[ENTRIES SUPPLIED Boundary: Start]
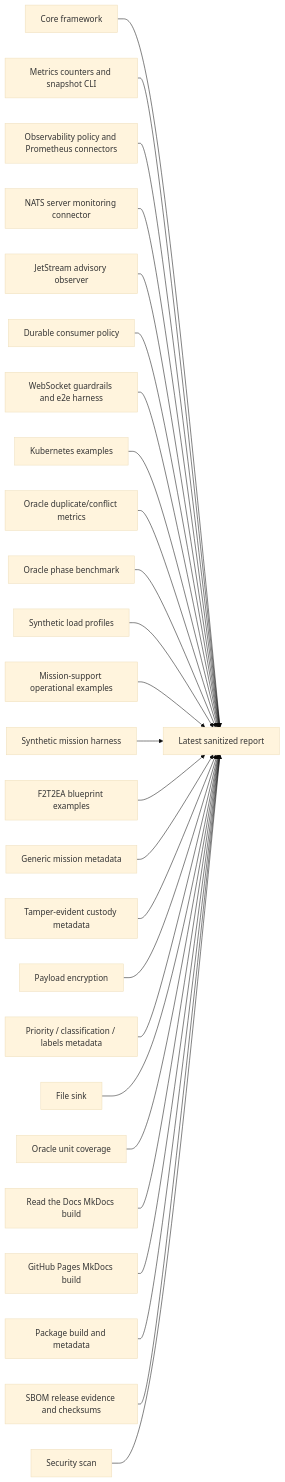
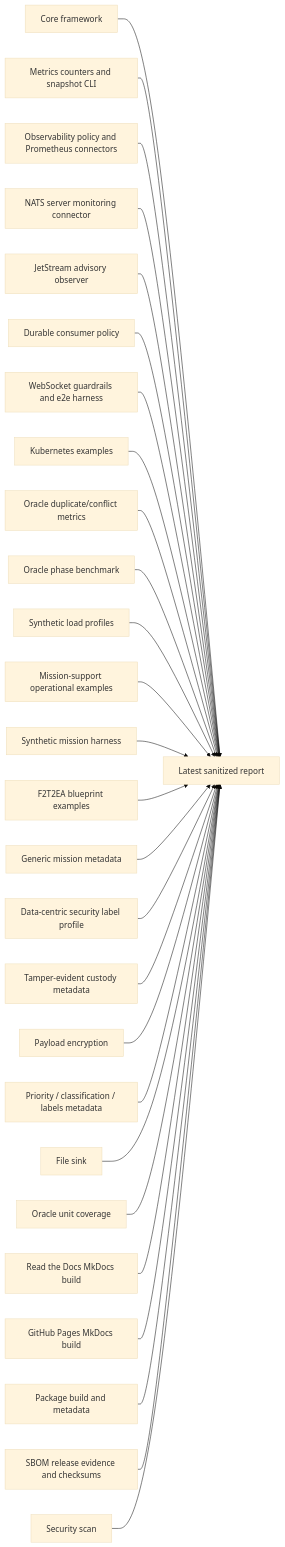
Before and after one commit to ProjectCuillin/nats-sinks: the first of 5 diagrams in docs/test-report.md, drawn with Mermaid (base theme). The commit also changed other lines of this file and 30 other files, not shown here.

Commit message:
Add data-centric security label profile

````diff
--- a/docs/test-report.md
+++ b/docs/test-report.md
@@ -100,28 +101,29 @@
 ```mermaid
 flowchart LR
     Core[Core framework] --> Report[Latest sanitized report]
     Metrics[Metrics counters and snapshot CLI] --> Report
     Observe[Observability policy and Prometheus connectors] --> Report
     NATSMon[NATS server monitoring connector] --> Report
     Advisories[JetStream advisory observer] --> Report
     Consumers[Durable consumer policy] --> Report
     WebSocket[WebSocket guardrails and e2e harness] --> Report
     K8s[Kubernetes examples] --> Report
     OracleMetrics[Oracle duplicate/conflict metrics] --> Report
     OracleBenchmark[Oracle phase benchmark] --> Report
     LoadProfiles[Synthetic load profiles] --> Report
     MissionOps[Mission-support operational examples] --> Report
     Synthetic[Synthetic mission harness] --> Report
     F2T2EA[F2T2EA blueprint examples] --> Report
     MissionMeta[Generic mission metadata] --> Report
+    SecurityLabels[Data-centric security label profile] --> Report
     Custody[Tamper-evident custody metadata] --> Report
     Crypto[Payload encryption] --> Report
     MessageMeta[Priority / classification / labels metadata] --> Report
     File[File sink] --> Report
     OracleUnit[Oracle unit coverage] --> Report
     DocsRTD[Read the Docs MkDocs build] --> Report
     DocsPages[GitHub Pages MkDocs build] --> Report
     Package[Package build and metadata] --> Report
     SBOM[SBOM release evidence and checksums] --> Report
     Security[Security scan] --> Report
 ```
````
[ENTRIES SUPPLIED Boundary: End]
_TASK DIRECTIONS:_
The records above, minus their pictures, are to be returned verbatim.

_ANSWER FOR THIS EXERCISE:_
Before and after one commit to ProjectCuillin/nats-sinks: the first of 5 diagrams in docs/test-report.md, drawn with Mermaid (base theme). The commit also changed other lines of this file and 30 other files, not shown here.

Commit message:
Add data-centric security label profile

````diff
--- a/docs/test-report.md
+++ b/docs/test-report.md
@@ -100,28 +101,29 @@
 ```mermaid
 flowchart LR
     Core[Core framework] --> Report[Latest sanitized report]
     Metrics[Metrics counters and snapshot CLI] --> Report
     Observe[Observability policy and Prometheus connectors] --> Report
     NATSMon[NATS server monitoring connector] --> Report
     Advisories[JetStream advisory observer] --> Report
     Consumers[Durable consumer policy] --> Report
     WebSocket[WebSocket guardrails and e2e harness] --> Report
     K8s[Kubernetes examples] --> Report
     OracleMetrics[Oracle duplicate/conflict metrics] --> Report
     OracleBenchmark[Oracle phase benchmark] --> Report
     LoadProfiles[Synthetic load profiles] --> Report
     MissionOps[Mission-support operational examples] --> Report
     Synthetic[Synthetic mission harness] --> Report
     F2T2EA[F2T2EA blueprint examples] --> Report
     MissionMeta[Generic mission metadata] --> Report
+    SecurityLabels[Data-centric security label profile] --> Report
     Custody[Tamper-evident custody metadata] --> Report
     Crypto[Payload encryption] --> Report
     MessageMeta[Priority / classification / labels metadata] --> Report
     File[File sink] --> Report
     OracleUnit[Oracle unit coverage] --> Report
     DocsRTD[Read the Docs MkDocs build] --> Report
     DocsPages[GitHub Pages MkDocs build] --> Report
     Package[Package build and metadata] --> Report
     SBOM[SBOM release evidence and checksums] --> Report
     Security[Security scan] --> Report
 ```
````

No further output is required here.